- PROBLEM STATEMENT
What is needed is an exact repeat of the entries, with no pictures in it.

######

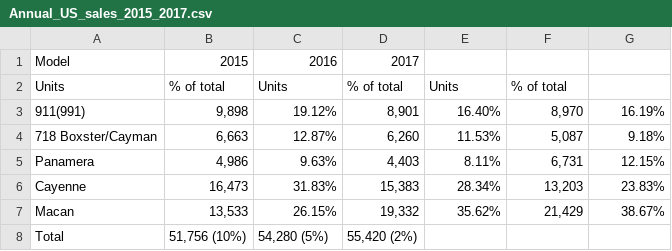
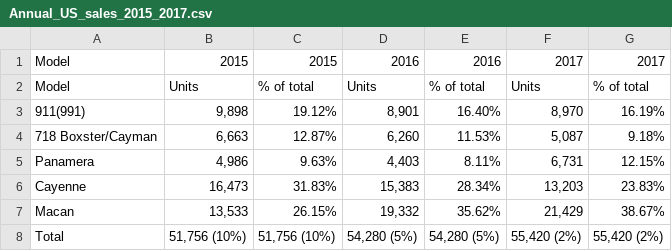
Before and after one commit to ashtwin2win-Z/WebC, a CSV file: my_tables/Annual_US_sales_2015_2017.csv, drawn as a sheet.

```diff
--- a/my_tables/Annual_US_sales_2015_2017.csv
+++ b/my_tables/Annual_US_sales_2015_2017.csv
@@ -1,3 +1,3 @@
-Model,2015,2016,2017
-Units,% of total,Units,% of total,Units,% of total
+Model,2015,2015,2016,2016,2017,2017
+Model,Units,% of total,Units,% of total,Units,% of total
 911(991),"9,898",19.12%,"8,901",16.40%,"8,970",16.19%
@@ -7,2 +7,2 @@ Cayenne,"16,473",31.83%,"15,383",28.34%,"13,203",23.83%
 Macan,"13,533",26.15%,"19,332",35.62%,"21,429",38.67%
-Total,"51,756 (10%)","54,280 (5%)","55,420 (2%)"
+Total,"51,756 (10%)","51,756 (10%)","54,280 (5%)","54,280 (5%)","55,420 (2%)","55,420 (2%)"
```
Also changed, not shown: my_tables/Annual_US_sales_2009_2011.csv, my_tables/Annual_US_sales_2012_2014.csv, 3 other files.
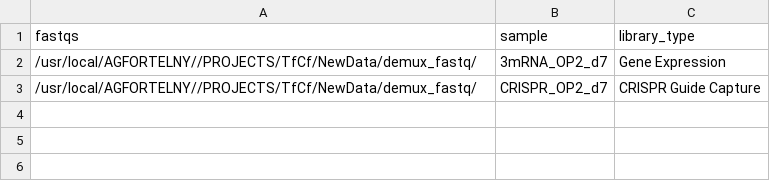
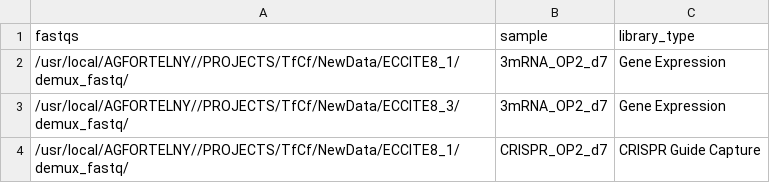
Before and after one commit to csbg/CultShift, a CSV file: metadata/ECCITE8_OP2_d7_Library.csv, drawn as a sheet.

```diff
--- a/metadata/ECCITE8_OP2_d7_Library.csv
+++ b/metadata/ECCITE8_OP2_d7_Library.csv
@@ -1,3 +1,4 @@
 fastqs,sample,library_type
-/usr/local/AGFORTELNY//PROJECTS/TfCf/NewData/demux_fastq/,3mRNA_OP2_d7,Gene Expression
-/usr/local/AGFORTELNY//PROJECTS/TfCf/NewData/demux_fastq/,CRISPR_OP2_d7,CRISPR Guide Capture
+/usr/local/AGFORTELNY//PROJECTS/TfCf/NewData/ECCITE8_1/demux_fastq/,3mRNA_OP2_d7,Gene Expression
+/usr/local/AGFORTELNY//PROJECTS/TfCf/NewData/ECCITE8_3/demux_fastq/,3mRNA_OP2_d7,Gene Expression
+/usr/local/AGFORTELNY//PROJECTS/TfCf/NewData/ECCITE8_1/demux_fastq/,CRISPR_OP2_d7,CRISPR Guide Capture
```
Also changed, not shown: metadata/ECCITE8_IRR_d14_Library.csv, metadata/ECCITE8_OP1_d7_Library.csv, 16 other files.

######

- SOLUTION BELOW
Before and after one commit to ashtwin2win-Z/WebC, a CSV file: my_tables/Annual_US_sales_2015_2017.csv, drawn as a sheet.

```diff
--- a/my_tables/Annual_US_sales_2015_2017.csv
+++ b/my_tables/Annual_US_sales_2015_2017.csv
@@ -1,3 +1,3 @@
-Model,2015,2016,2017
-Units,% of total,Units,% of total,Units,% of total
+Model,2015,2015,2016,2016,2017,2017
+Model,Units,% of total,Units,% of total,Units,% of total
 911(991),"9,898",19.12%,"8,901",16.40%,"8,970",16.19%
@@ -7,2 +7,2 @@ Cayenne,"16,473",31.83%,"15,383",28.34%,"13,203",23.83%
 Macan,"13,533",26.15%,"19,332",35.62%,"21,429",38.67%
-Total,"51,756 (10%)","54,280 (5%)","55,420 (2%)"
+Total,"51,756 (10%)","51,756 (10%)","54,280 (5%)","54,280 (5%)","55,420 (2%)","55,420 (2%)"
```
Also changed, not shown: my_tables/Annual_US_sales_2009_2011.csv, my_tables/Annual_US_sales_2012_2014.csv, 3 other files.
Before and after one commit to csbg/CultShift, a CSV file: metadata/ECCITE8_OP2_d7_Library.csv, drawn as a sheet.

```diff
--- a/metadata/ECCITE8_OP2_d7_Library.csv
+++ b/metadata/ECCITE8_OP2_d7_Library.csv
@@ -1,3 +1,4 @@
 fastqs,sample,library_type
-/usr/local/AGFORTELNY//PROJECTS/TfCf/NewData/demux_fastq/,3mRNA_OP2_d7,Gene Expression
-/usr/local/AGFORTELNY//PROJECTS/TfCf/NewData/demux_fastq/,CRISPR_OP2_d7,CRISPR Guide Capture
+/usr/local/AGFORTELNY//PROJECTS/TfCf/NewData/ECCITE8_1/demux_fastq/,3mRNA_OP2_d7,Gene Expression
+/usr/local/AGFORTELNY//PROJECTS/TfCf/NewData/ECCITE8_3/demux_fastq/,3mRNA_OP2_d7,Gene Expression
+/usr/local/AGFORTELNY//PROJECTS/TfCf/NewData/ECCITE8_1/demux_fastq/,CRISPR_OP2_d7,CRISPR Guide Capture
```
Also changed, not shown: metadata/ECCITE8_IRR_d14_Library.csv, metadata/ECCITE8_OP1_d7_Library.csv, 16 other files.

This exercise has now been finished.